>>We're talking about the kind of people who spend most of their day in
> But THEY don't even want XML; they probably don't find wandering a DOM tree
> any more friendly than calling whatever passes for Perl's "pack" and "unpack"
> in VB. They are the people who want to just have magic serialisation from
> data structures to strings of bytes.
If they are web developers then they are VERY familiar with the DOM.
They eat DOMs for breakfast. Now they have DOM's not just for user
interface but for structured data. To many of them, that's a big
>>If it is running on YOUR SYSTEMS then it isn't deployed in the sense I
>>mean. I'm asking have you ever tried to deploy a protocol that would
>>have dozens of independent implementations and thousands of users?
>>That's _really hard_ and many good protocols never make the leap.
> That's purely a problem of adoption in the protocol marketplace, not
> difficulty of development.
I didn't say they were difficult to develop, I said they were difficult
to deploy. Part of that is because they often use idiosyncratic
syntaxes, operation names and addressing schemes. This makes
implementation more challenging.
> But I'm a little WG right now developing a protocol to replace IMAP,
They are replacing IMAP? I'm still waiting for IMAP to replace POP. ;)
> Nope, because it's the same model still, just implemented differently. From a
> linked list of C structs to the result of an SQL "SELECT * FROM
> PurchaseOrderLines where poNumber = <foo>" isn't a change of data structure,
> just a change of implementation, and indeed in SQL interfaces I've written
> for suitable dynamic languages where I can throw together a 'struct' type at
> runtime from the result of an SQL query, the linked list and the result set
> both support an interface like Java's Iterators since they are the same data
You're using a definition of data structure that is totally foreign to me.
>>So you're saying that you have information that XML isn't really
>>designed for and XML isn't really that helpful for it. Are you arguing
>>just for the pleasure of it?
> No, I'm arguing against the fact that you're saying that XML is suitable for
> far more than I think it is!
> Just to reverse positions, I see XML as useful for marking up text... but
> it's not well fitted for data.
Text is data.
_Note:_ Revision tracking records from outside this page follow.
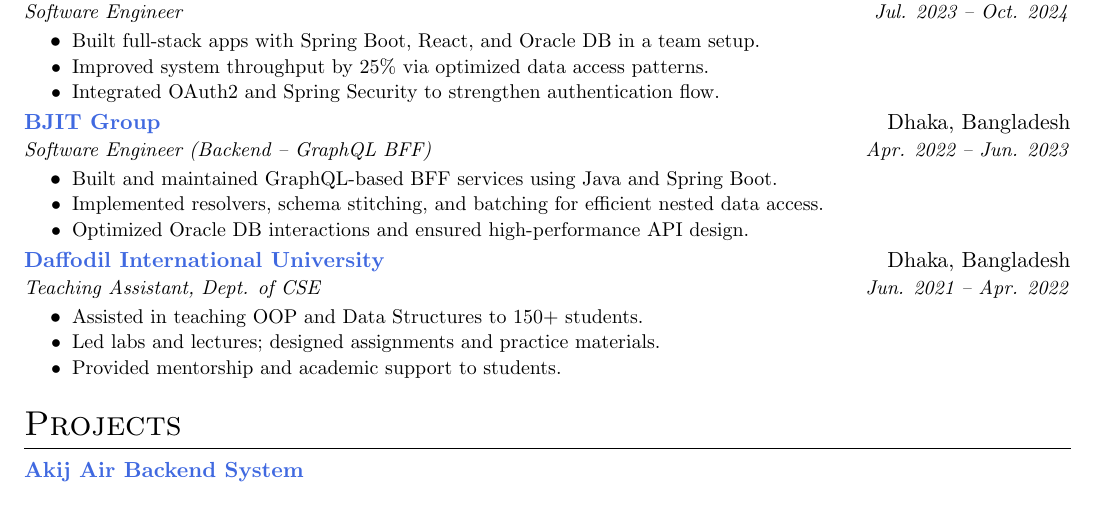
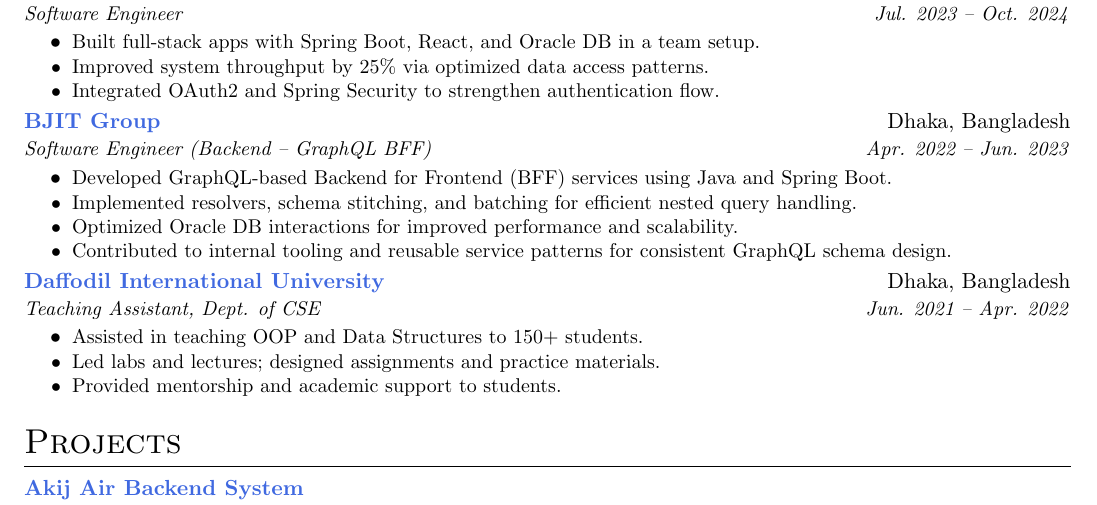
Before and after one commit to mdmosfikurrahman/resume, a LaTeX CV (Resume_Md-Mosfikur-Rahman.tex): part of page 1 of 2, cut so that both start at the same text. Compiled offline with pdfLaTeX.

Commit message:
Update Resume_Md-Mosfikur-Rahman.tex

```diff
--- a/Resume_Md-Mosfikur-Rahman.tex
+++ b/Resume_Md-Mosfikur-Rahman.tex
@@ -112,9 +112,10 @@
 {BJIT Group}{Dhaka, Bangladesh}
 {Software Engineer (Backend – GraphQL BFF)}{https://bjitgroup.com/}{Apr. 2022 – Jun. 2023}
 \resumeItemListStart
-\resumeItem{Built and maintained GraphQL-based BFF services using Java and Spring Boot.}
-\resumeItem{Implemented resolvers, schema stitching, and batching for efficient nested data access.}
-\resumeItem{Optimized Oracle DB interactions and ensured high-performance API design.}
+\resumeItem{Developed GraphQL-based Backend for Frontend (BFF) services using Java and Spring Boot.}
+\resumeItem{Implemented resolvers, schema stitching, and batching for efficient nested query handling.}
+\resumeItem{Optimized Oracle DB interactions for improved performance and scalability.}
+\resumeItem{Contributed to internal tooling and reusable service patterns for consistent GraphQL schema design.}
 \resumeItemListEnd
 
 \resumeSubheading
```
If you mean "tuple-structured data" then say so. I'd say
that XML is good for all sorts of hierarchical, recursive data with links.
> <price currency="UKP" unit="kg">2.50</price>
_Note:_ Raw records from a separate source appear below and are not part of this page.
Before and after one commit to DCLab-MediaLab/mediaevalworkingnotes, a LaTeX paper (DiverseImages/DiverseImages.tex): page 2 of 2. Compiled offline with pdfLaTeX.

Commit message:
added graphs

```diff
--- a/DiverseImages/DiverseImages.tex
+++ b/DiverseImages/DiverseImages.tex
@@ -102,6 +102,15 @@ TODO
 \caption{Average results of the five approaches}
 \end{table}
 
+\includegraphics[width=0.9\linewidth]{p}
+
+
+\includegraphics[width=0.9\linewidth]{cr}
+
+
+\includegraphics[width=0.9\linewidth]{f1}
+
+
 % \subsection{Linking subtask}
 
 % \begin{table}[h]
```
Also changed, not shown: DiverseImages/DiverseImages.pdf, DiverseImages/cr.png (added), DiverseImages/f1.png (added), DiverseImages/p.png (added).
> ...without enough stopping to think if it's a good idea.
You can't do real publishing without handling this case. This is the
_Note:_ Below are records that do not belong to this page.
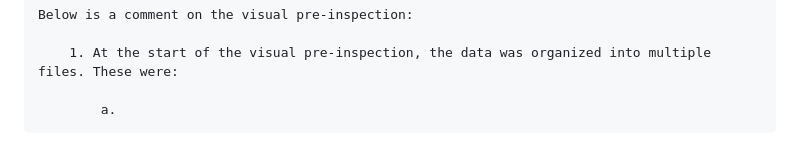
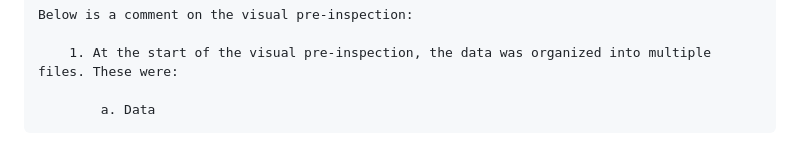
Before and after one commit to mhorowitz11213/CS424_Fall2016_Project, a Markdown page: Assignment Two/Report2.md, the part around the change. GitHub-like rendering.

```diff
--- a/Assignment Two/Report2.md
+++ b/Assignment Two/Report2.md
@@ -48,4 +48,4 @@ SECTION TWO: PREPARE THE DATA
 
         1. At the start of the visual pre-inspection, the data was organized into multiple files. These were:
 
-            a.
+            a. Data
```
core of what complicated technical publishing is all about. You're
describing a standard catalog! The same goes for links. Complex
technical publishing has to handle it.
> Whose idea *was* it to use XML for data interchange?
There was never a real boundary between documents and data. Therefore
nobody had the "idea". They just kept applying it to a wider and wider
range of problems. Arguably Microsoft _popularized_ the idea that XML
was even more relevant to data than to documents.
> ... The W3C seems to disavow
> responsibility in the first paragraph of that introduction. But somebody
> somehwere made a mental leap from "styling a human-readable document" to
> "data transfer". There are gray areas between the two, since an invoice might
> well be considered to need to be both a readable document and a piece of
> data, but nobody seems to be putting <?xml-stylesheet?> PIs in their XML
> purchase orders, do they?
No, because they are sending them over SOAP which makes the PI kind of
useless (and in fact illegal). I certainly hope that as REST catches on,
this will become common.
Today, there are a variety of REST application that allow you to view
"data" as rendered documents with stylesheets. Xoomle, Meerkat and the
Amazon API come to mind. In fact, the idea that data should be
straight-forwardly renderable has almost 100% penetration in the REST
world and 0% penetration in the SOAP world.
I still see it as part of the promise of XML that invoices and other
structured data will be accessed through URIs, rendered through
stylesheets, displayed as documents and that machines will use those
same URIs to manipulate those same XML documents for automated processes.